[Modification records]
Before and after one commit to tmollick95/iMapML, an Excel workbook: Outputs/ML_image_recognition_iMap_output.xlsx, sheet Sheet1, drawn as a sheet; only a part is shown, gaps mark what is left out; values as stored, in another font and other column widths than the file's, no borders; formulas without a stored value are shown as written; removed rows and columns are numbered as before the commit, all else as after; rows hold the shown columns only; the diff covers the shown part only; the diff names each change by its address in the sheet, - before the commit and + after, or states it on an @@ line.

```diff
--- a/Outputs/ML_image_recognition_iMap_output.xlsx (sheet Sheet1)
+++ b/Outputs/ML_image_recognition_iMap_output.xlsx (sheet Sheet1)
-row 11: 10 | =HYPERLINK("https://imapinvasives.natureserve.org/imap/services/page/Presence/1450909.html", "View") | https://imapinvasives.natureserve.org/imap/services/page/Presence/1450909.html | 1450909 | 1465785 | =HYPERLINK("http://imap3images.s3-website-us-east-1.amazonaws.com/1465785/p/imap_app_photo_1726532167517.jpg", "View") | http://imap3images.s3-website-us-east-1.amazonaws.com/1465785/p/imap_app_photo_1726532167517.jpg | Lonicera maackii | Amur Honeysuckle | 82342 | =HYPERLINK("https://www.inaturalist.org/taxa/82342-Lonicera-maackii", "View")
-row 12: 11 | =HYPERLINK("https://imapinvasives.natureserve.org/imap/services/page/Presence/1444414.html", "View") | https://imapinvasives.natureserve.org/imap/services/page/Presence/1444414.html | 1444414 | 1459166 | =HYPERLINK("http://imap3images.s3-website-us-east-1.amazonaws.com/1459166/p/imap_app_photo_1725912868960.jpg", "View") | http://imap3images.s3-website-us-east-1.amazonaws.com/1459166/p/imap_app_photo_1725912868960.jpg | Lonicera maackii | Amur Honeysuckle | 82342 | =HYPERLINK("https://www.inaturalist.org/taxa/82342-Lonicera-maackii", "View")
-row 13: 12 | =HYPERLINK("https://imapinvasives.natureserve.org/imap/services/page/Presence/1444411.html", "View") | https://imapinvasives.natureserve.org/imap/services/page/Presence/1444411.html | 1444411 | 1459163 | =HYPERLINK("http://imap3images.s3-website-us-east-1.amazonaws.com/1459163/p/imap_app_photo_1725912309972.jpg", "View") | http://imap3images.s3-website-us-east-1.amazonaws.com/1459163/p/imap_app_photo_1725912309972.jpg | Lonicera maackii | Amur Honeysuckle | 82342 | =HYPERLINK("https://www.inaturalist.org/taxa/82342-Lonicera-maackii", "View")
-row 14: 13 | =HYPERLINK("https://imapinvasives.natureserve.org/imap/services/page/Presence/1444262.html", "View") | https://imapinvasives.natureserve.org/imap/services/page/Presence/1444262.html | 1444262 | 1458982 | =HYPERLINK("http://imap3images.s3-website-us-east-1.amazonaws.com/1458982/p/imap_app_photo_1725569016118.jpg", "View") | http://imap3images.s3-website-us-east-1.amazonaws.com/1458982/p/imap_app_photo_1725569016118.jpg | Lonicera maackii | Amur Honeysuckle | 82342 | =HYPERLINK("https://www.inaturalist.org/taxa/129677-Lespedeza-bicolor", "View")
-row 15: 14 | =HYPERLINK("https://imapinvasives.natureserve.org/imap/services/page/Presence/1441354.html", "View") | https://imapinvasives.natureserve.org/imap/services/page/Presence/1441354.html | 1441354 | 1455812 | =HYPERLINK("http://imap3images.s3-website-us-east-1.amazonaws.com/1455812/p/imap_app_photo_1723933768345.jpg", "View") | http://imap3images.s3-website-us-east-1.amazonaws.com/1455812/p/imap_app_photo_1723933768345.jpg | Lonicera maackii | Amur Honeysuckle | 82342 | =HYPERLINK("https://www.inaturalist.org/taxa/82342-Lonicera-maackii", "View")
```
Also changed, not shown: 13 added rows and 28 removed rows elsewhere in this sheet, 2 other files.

--- ACTION ITEM ---
Your answer must be the full set of entries, copied exactly.

--- ANSWER TO THE EXERCISE ---
Before and after one commit to tmollick95/iMapML, an Excel workbook: Outputs/ML_image_recognition_iMap_output.xlsx, sheet Sheet1, drawn as a sheet; only a part is shown, gaps mark what is left out; values as stored, in another font and other column widths than the file's, no borders; formulas without a stored value are shown as written; removed rows and columns are numbered as before the commit, all else as after; rows hold the shown columns only; the diff covers the shown part only; the diff names each change by its address in the sheet, - before the commit and + after, or states it on an @@ line.

```diff
--- a/Outputs/ML_image_recognition_iMap_output.xlsx (sheet Sheet1)
+++ b/Outputs/ML_image_recognition_iMap_output.xlsx (sheet Sheet1)
-row 11: 10 | =HYPERLINK("https://imapinvasives.natureserve.org/imap/services/page/Presence/1450909.html", "View") | https://imapinvasives.natureserve.org/imap/services/page/Presence/1450909.html | 1450909 | 1465785 | =HYPERLINK("http://imap3images.s3-website-us-east-1.amazonaws.com/1465785/p/imap_app_photo_1726532167517.jpg", "View") | http://imap3images.s3-website-us-east-1.amazonaws.com/1465785/p/imap_app_photo_1726532167517.jpg | Lonicera maackii | Amur Honeysuckle | 82342 | =HYPERLINK("https://www.inaturalist.org/taxa/82342-Lonicera-maackii", "View")
-row 12: 11 | =HYPERLINK("https://imapinvasives.natureserve.org/imap/services/page/Presence/1444414.html", "View") | https://imapinvasives.natureserve.org/imap/services/page/Presence/1444414.html | 1444414 | 1459166 | =HYPERLINK("http://imap3images.s3-website-us-east-1.amazonaws.com/1459166/p/imap_app_photo_1725912868960.jpg", "View") | http://imap3images.s3-website-us-east-1.amazonaws.com/1459166/p/imap_app_photo_1725912868960.jpg | Lonicera maackii | Amur Honeysuckle | 82342 | =HYPERLINK("https://www.inaturalist.org/taxa/82342-Lonicera-maackii", "View")
-row 13: 12 | =HYPERLINK("https://imapinvasives.natureserve.org/imap/services/page/Presence/1444411.html", "View") | https://imapinvasives.natureserve.org/imap/services/page/Presence/1444411.html | 1444411 | 1459163 | =HYPERLINK("http://imap3images.s3-website-us-east-1.amazonaws.com/1459163/p/imap_app_photo_1725912309972.jpg", "View") | http://imap3images.s3-website-us-east-1.amazonaws.com/1459163/p/imap_app_photo_1725912309972.jpg | Lonicera maackii | Amur Honeysuckle | 82342 | =HYPERLINK("https://www.inaturalist.org/taxa/82342-Lonicera-maackii", "View")
-row 14: 13 | =HYPERLINK("https://imapinvasives.natureserve.org/imap/services/page/Presence/1444262.html", "View") | https://imapinvasives.natureserve.org/imap/services/page/Presence/1444262.html | 1444262 | 1458982 | =HYPERLINK("http://imap3images.s3-website-us-east-1.amazonaws.com/1458982/p/imap_app_photo_1725569016118.jpg", "View") | http://imap3images.s3-website-us-east-1.amazonaws.com/1458982/p/imap_app_photo_1725569016118.jpg | Lonicera maackii | Amur Honeysuckle | 82342 | =HYPERLINK("https://www.inaturalist.org/taxa/129677-Lespedeza-bicolor", "View")
-row 15: 14 | =HYPERLINK("https://imapinvasives.natureserve.org/imap/services/page/Presence/1441354.html", "View") | https://imapinvasives.natureserve.org/imap/services/page/Presence/1441354.html | 1441354 | 1455812 | =HYPERLINK("http://imap3images.s3-website-us-east-1.amazonaws.com/1455812/p/imap_app_photo_1723933768345.jpg", "View") | http://imap3images.s3-website-us-east-1.amazonaws.com/1455812/p/imap_app_photo_1723933768345.jpg | Lonicera maackii | Amur Honeysuckle | 82342 | =HYPERLINK("https://www.inaturalist.org/taxa/82342-Lonicera-maackii", "View")
```
Also changed, not shown: 13 added rows and 28 removed rows elsewhere in this sheet, 2 other files.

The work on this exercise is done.